## [ACTIVITY]
What is needed is each line of the data below that holds the string "approval".

-- GIVEN RECORDS follows --

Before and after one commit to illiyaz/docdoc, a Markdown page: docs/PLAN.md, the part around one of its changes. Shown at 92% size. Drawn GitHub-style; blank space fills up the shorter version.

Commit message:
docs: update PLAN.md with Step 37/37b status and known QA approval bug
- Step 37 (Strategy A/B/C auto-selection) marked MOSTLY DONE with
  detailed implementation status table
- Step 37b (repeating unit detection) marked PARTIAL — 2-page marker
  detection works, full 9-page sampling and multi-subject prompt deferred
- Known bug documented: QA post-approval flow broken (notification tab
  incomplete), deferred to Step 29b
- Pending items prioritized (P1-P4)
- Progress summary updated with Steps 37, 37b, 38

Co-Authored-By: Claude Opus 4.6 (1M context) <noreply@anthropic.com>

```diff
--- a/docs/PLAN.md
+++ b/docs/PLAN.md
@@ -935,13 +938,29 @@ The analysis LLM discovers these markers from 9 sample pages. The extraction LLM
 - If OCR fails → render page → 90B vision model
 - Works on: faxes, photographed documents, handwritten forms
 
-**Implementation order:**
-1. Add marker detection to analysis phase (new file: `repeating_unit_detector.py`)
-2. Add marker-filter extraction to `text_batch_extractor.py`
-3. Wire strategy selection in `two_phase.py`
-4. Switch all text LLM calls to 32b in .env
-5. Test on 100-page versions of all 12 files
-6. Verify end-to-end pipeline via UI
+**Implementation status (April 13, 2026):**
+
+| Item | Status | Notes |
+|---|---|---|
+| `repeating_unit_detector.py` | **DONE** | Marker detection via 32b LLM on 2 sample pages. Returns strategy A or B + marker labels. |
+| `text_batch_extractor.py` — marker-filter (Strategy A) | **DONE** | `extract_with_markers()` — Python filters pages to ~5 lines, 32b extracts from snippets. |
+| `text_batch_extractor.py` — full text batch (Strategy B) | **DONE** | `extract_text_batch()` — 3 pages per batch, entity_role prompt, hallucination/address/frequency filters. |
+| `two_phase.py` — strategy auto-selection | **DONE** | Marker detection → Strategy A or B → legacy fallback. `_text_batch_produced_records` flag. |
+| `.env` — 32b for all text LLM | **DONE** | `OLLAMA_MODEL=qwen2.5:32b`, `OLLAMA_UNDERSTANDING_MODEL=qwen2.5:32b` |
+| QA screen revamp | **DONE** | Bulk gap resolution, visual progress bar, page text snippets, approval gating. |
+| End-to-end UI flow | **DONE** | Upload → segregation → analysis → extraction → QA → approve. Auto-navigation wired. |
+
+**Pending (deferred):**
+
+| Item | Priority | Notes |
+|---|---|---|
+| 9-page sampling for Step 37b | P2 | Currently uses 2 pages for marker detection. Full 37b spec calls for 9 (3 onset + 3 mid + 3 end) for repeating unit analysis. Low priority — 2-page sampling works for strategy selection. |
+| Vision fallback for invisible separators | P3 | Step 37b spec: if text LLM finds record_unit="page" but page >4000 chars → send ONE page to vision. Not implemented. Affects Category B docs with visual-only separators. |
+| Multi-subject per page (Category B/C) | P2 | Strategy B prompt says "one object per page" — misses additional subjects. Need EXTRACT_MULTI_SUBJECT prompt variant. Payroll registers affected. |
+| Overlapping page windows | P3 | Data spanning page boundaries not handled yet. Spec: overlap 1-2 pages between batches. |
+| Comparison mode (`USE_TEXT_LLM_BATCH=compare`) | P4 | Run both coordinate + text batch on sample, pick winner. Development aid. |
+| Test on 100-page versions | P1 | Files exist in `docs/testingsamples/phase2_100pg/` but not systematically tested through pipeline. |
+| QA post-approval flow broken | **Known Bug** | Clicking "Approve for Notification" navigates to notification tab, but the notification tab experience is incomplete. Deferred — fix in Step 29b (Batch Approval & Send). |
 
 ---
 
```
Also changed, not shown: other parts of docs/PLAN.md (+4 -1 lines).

-- GIVEN RECORDS concluded --

## [EXERCISE SOLUTION]
docs: update PLAN.md with Step 37/37b status and known QA approval bug
- Known bug documented: QA post-approval flow broken (notification tab
+| QA screen revamp | **DONE** | Bulk gap resolution, visual progress bar, page text snippets, approval gating. |
+| QA post-approval flow broken | **Known Bug** | Clicking "Approve for Notification" navigates to notification tab, but the notification tab experience is incomplete. Deferred — fix in Step 29b (Batch Approval & Send). |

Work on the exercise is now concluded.